The dogs ate veraciously! That was really neat, especially when I looked at the piles of uneaten food in front of dogs in other teams. My whole team was looking really good. I gave ear scratches and some belly rubs and then headed to the Community Hall. We had to be out of the Hall in time for the Bingo game that night (Grayling obviously has their priorities figured out! VBG!), so I grabbed just a few hours rest. If I had planned for a longer rest, maybe I could have stayed and tried to recoup some of my Race expenses! After my nap the communications guy offered me one of the satellite phones to call home. Mark and I had a great, up beat chat until the satellite moved behind a mountain and abruptly cut us off!
While I was resting, Dave Tresino passed through Grayling without stopping, so when I pulled out of the checkpoint at dusk, for the first time, I was officially the last musher on the trail!
There was alittle bit of snowmachine traffic on the trail for the first few miles, but quickly things quieted down.
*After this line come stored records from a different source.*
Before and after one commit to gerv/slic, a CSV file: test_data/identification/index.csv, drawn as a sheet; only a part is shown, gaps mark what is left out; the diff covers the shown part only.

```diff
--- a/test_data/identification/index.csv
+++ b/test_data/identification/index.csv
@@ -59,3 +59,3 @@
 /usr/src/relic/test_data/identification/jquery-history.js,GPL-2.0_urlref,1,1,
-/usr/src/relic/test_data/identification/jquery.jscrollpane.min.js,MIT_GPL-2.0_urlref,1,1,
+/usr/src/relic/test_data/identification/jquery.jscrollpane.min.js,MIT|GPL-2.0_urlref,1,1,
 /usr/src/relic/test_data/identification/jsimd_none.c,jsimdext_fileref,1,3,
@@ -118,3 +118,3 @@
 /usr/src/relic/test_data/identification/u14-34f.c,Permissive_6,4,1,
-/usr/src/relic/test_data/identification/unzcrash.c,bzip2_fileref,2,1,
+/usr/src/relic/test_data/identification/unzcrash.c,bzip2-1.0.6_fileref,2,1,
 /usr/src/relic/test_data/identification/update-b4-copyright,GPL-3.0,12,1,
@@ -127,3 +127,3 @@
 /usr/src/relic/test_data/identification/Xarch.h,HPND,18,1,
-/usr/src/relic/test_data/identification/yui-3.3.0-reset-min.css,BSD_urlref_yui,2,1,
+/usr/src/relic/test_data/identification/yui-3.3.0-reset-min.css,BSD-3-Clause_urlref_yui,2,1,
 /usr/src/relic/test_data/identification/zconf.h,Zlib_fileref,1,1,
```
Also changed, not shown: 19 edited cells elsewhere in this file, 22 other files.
From this point to Kaltag, I found this the most desolate, remote feeling piece of trail I had ever been on. The wind was blowing pretty hard. The moon and northern lights peeked out from behind the quickly moving clouds. The temperature dropped rapidly and harshly throughout the night. Two or three hours out we passed Dave Tresino camped next to the trail. He had hunkered down into his sled bag to get out of the wind. My stint as the Red Lantern musher was over - for now!
During the night I had a 'hallucination' (I guess that is what you would call it) that reoccurred a few times during the Race - I was POSITIVE that I had been on this trail before. I seemed to be familiar with the terrain and know what was coming up. On the odd moment, I would 'pop' back into reality and remind myself that I hadn't been there before. It was spooky and the hair on the back of my neck still stands up when I think about it.
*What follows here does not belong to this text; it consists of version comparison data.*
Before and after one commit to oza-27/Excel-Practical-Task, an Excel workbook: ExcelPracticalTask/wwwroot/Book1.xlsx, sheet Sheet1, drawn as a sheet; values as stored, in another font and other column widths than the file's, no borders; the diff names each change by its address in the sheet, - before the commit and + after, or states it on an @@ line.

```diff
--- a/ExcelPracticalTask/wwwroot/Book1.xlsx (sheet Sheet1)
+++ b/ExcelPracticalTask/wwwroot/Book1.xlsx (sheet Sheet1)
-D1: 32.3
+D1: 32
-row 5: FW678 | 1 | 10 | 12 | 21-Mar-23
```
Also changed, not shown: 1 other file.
Just before dawn, the team got sluggish. They wanted a break and I wanted the warmth of a checkpoint. I played around with a few different leaders, hoping to get some rhythm going. All of a sudden the dogs picked up and there was Beth Manning camped. I stopped and snacked while talking to her. I thought we were closer to the checkpoint then she did and shortly after I got going, I saw her headlamp coming down the trail. The dogs picked up a bit knowing there was another team behind them. Eventually, I stopped to fix a few booties and Beth passed. The dogs weren't much interested in chasing and we moved down the trail, although lacking direction and fluidity - we were moving forward! Always good news!!
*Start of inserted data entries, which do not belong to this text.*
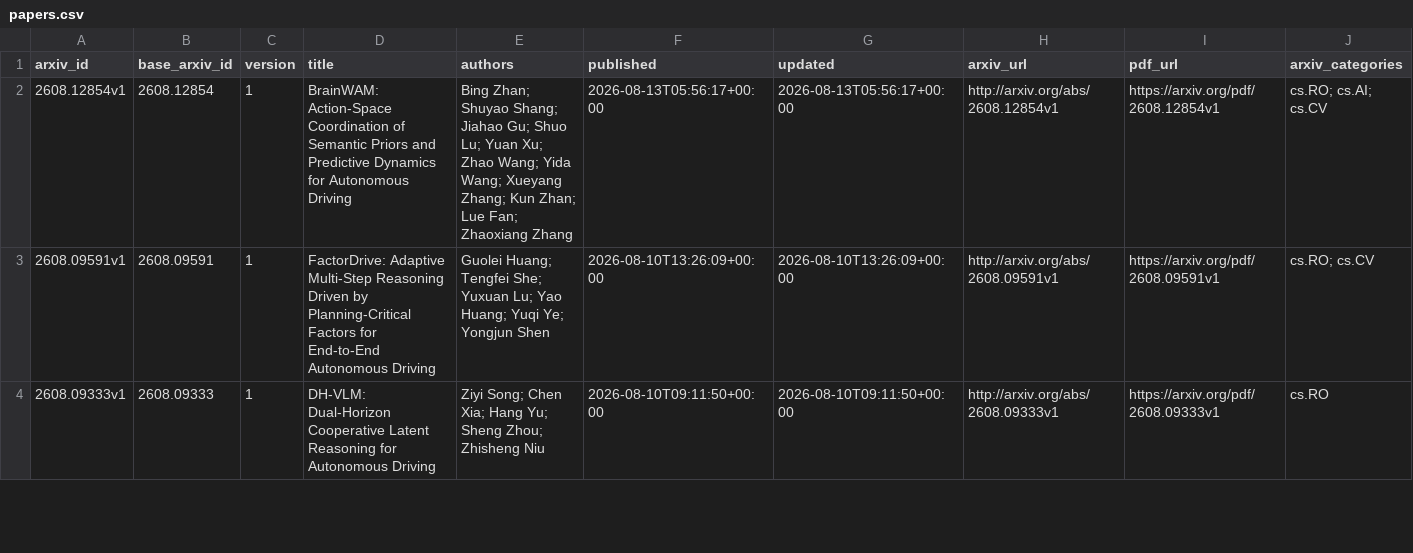
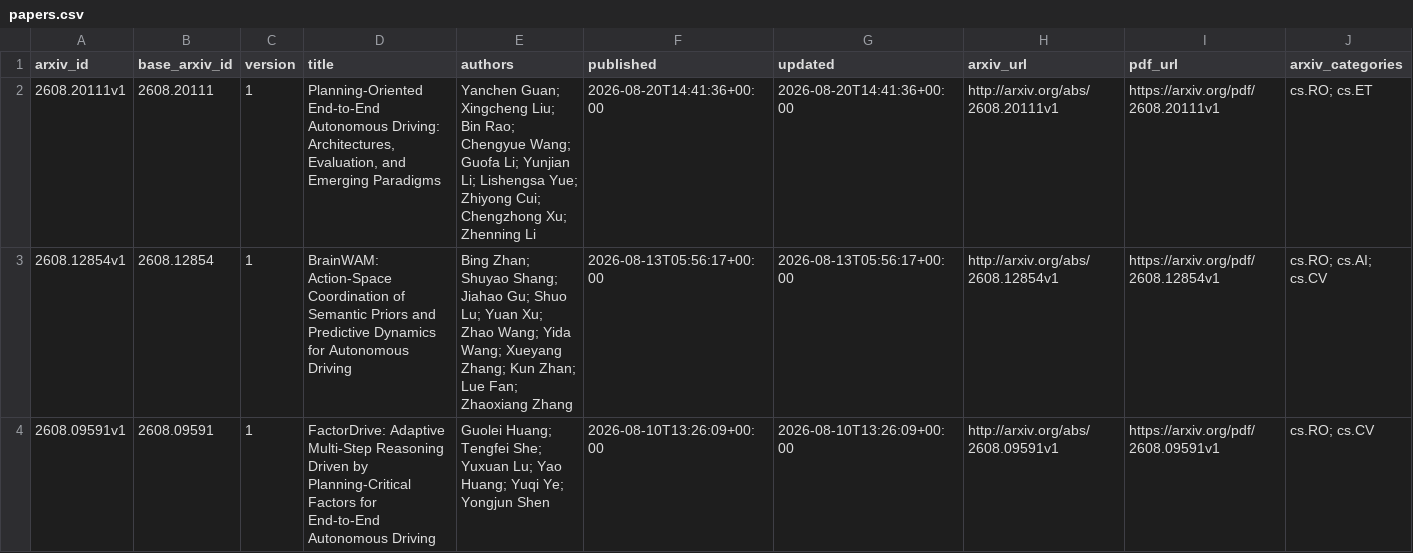
Before and after one commit to qiliang72/paper_summarize, a CSV file: data/papers.csv, drawn as a sheet; only a part is shown; the shorter side is filled out with more unchanged rows; rows hold the shown columns only; the diff names each change by its address in the sheet, - before the commit and + after, or states it on an @@ line.

```diff
--- a/data/papers.csv
+++ b/data/papers.csv
+row 2: 2608.20111v1 | 2608.20111 | 1 | Planning-Oriented End-to-End Autonomous Driving: Architectures, Evaluation, and Emerging Paradigms | Yanchen Guan; Xingcheng Liu; Bin Rao; Chengyue Wang; Guofa Li; Yunjian Li; Lishengsa Yue; Zhiyong Cui; Chengzhong Xu; Zhenning Li | 2026-08-20T14:41:36+00:00 | 2026-08-20T14:41:36+00:00 | http://arxiv.org/abs/2608.20111v1 | https://arxiv.org/pdf/2608.20111v1 | cs.RO; cs.ET
```
Also changed, not shown: 3 other files.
Finally, the checkpoint of Eagle Island came into view. I remember thinking as we pulled up to the tents and camped teams - 'Hmmm, this will be good practice - it is set up JUST LIKE an Iditarod checkpoint'. I almost laughed out loud after reminding my foggy, sleep deprived, easily amused brain that this WAS an Iditarod checkpoint.